▶ **EXERCISE DATA**
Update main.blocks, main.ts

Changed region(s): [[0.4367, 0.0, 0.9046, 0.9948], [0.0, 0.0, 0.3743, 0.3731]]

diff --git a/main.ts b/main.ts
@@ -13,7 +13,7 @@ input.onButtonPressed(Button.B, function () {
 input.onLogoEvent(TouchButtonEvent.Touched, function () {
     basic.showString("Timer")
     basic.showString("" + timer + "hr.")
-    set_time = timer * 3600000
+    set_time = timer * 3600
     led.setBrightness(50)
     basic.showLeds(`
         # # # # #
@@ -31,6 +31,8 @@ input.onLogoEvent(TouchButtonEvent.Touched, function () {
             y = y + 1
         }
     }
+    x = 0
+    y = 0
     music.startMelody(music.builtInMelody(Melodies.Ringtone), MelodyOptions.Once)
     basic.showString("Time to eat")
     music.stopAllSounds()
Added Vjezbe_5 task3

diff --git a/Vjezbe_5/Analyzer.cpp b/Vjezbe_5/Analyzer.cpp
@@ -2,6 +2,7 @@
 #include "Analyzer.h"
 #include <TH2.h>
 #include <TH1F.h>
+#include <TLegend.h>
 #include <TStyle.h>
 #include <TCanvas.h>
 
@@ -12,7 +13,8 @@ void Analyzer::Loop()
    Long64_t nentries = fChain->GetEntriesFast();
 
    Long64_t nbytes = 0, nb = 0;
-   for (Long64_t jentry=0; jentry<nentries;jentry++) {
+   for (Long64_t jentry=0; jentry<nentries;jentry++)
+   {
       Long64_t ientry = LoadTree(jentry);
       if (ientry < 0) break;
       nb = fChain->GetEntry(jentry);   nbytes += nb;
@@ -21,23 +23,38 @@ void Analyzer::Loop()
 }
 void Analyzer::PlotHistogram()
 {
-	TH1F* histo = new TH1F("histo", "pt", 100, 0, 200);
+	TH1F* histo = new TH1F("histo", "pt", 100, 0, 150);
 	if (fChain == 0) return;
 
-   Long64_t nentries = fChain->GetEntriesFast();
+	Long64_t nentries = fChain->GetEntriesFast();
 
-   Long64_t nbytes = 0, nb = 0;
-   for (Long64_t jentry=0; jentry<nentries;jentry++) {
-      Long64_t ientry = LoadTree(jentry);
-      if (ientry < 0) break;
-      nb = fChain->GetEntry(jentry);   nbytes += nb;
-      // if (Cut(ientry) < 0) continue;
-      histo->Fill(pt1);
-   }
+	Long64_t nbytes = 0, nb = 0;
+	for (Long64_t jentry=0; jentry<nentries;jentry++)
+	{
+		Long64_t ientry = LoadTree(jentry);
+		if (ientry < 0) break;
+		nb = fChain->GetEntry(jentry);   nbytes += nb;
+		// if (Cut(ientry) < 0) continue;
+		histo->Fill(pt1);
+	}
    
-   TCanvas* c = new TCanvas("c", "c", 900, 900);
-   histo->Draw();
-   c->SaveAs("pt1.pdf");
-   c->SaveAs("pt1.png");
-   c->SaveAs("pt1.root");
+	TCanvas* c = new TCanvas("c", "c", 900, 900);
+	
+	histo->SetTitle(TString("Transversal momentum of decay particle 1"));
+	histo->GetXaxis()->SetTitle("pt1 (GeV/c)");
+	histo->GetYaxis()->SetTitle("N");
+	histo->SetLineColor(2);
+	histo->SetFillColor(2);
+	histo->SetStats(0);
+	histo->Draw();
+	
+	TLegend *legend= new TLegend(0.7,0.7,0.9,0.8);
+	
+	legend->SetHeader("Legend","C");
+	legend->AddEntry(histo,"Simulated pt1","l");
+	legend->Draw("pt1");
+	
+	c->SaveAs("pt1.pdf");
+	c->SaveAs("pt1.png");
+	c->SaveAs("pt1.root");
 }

▶ **WHAT TO PRODUCE**
Exactly as they stand, write out all of the entries.

▶ **RESULT BELOW**
Update main.blocks, main.ts

Changed region(s): [[0.4367, 0.0, 0.9046, 0.9948], [0.0, 0.0, 0.3743, 0.3731]]

diff --git a/main.ts b/main.ts
@@ -13,7 +13,7 @@ input.onButtonPressed(Button.B, function () {
 input.onLogoEvent(TouchButtonEvent.Touched, function () {
     basic.showString("Timer")
     basic.showString("" + timer + "hr.")
-    set_time = timer * 3600000
+    set_time = timer * 3600
     led.setBrightness(50)
     basic.showLeds(`
         # # # # #
@@ -31,6 +31,8 @@ input.onLogoEvent(TouchButtonEvent.Touched, function () {
             y = y + 1
         }
     }
+    x = 0
+    y = 0
     music.startMelody(music.builtInMelody(Melodies.Ringtone), MelodyOptions.Once)
     basic.showString("Time to eat")
     music.stopAllSounds()
Added Vjezbe_5 task3

diff --git a/Vjezbe_5/Analyzer.cpp b/Vjezbe_5/Analyzer.cpp
@@ -2,6 +2,7 @@
 #include "Analyzer.h"
 #include <TH2.h>
 #include <TH1F.h>
+#include <TLegend.h>
 #include <TStyle.h>
 #include <TCanvas.h>
 
@@ -12,7 +13,8 @@ void Analyzer::Loop()
    Long64_t nentries = fChain->GetEntriesFast();
 
    Long64_t nbytes = 0, nb = 0;
-   for (Long64_t jentry=0; jentry<nentries;jentry++) {
+   for (Long64_t jentry=0; jentry<nentries;jentry++)
+   {
       Long64_t ientry = LoadTree(jentry);
       if (ientry < 0) break;
       nb = fChain->GetEntry(jentry);   nbytes += nb;
@@ -21,23 +23,38 @@ void Analyzer::Loop()
 }
 void Analyzer::PlotHistogram()
 {
-	TH1F* histo = new TH1F("histo", "pt", 100, 0, 200);
+	TH1F* histo = new TH1F("histo", "pt", 100, 0, 150);
 	if (fChain == 0) return;
 
-   Long64_t nentries = fChain->GetEntriesFast();
+	Long64_t nentries = fChain->GetEntriesFast();
 
-   Long64_t nbytes = 0, nb = 0;
-   for (Long64_t jentry=0; jentry<nentries;jentry++) {
-      Long64_t ientry = LoadTree(jentry);
-      if (ientry < 0) break;
-      nb = fChain->GetEntry(jentry);   nbytes += nb;
-      // if (Cut(ientry) < 0) continue;
-      histo->Fill(pt1);
-   }
+	Long64_t nbytes = 0, nb = 0;
+	for (Long64_t jentry=0; jentry<nentries;jentry++)
+	{
+		Long64_t ientry = LoadTree(jentry);
+		if (ientry < 0) break;
+		nb = fChain->GetEntry(jentry);   nbytes += nb;
+		// if (Cut(ientry) < 0) continue;
+		histo->Fill(pt1);
+	}
    
-   TCanvas* c = new TCanvas("c", "c", 900, 900);
-   histo->Draw();
-   c->SaveAs("pt1.pdf");
-   c->SaveAs("pt1.png");
-   c->SaveAs("pt1.root");
+	TCanvas* c = new TCanvas("c", "c", 900, 900);
+	
+	histo->SetTitle(TString("Transversal momentum of decay particle 1"));
+	histo->GetXaxis()->SetTitle("pt1 (GeV/c)");
+	histo->GetYaxis()->SetTitle("N");
+	histo->SetLineColor(2);
+	histo->SetFillColor(2);
+	histo->SetStats(0);
+	histo->Draw();
+	
+	TLegend *legend= new TLegend(0.7,0.7,0.9,0.8);
+	
+	legend->SetHeader("Legend","C");
+	legend->AddEntry(histo,"Simulated pt1","l");
+	legend->Draw("pt1");
+	
+	c->SaveAs("pt1.pdf");
+	c->SaveAs("pt1.png");
+	c->SaveAs("pt1.root");
 }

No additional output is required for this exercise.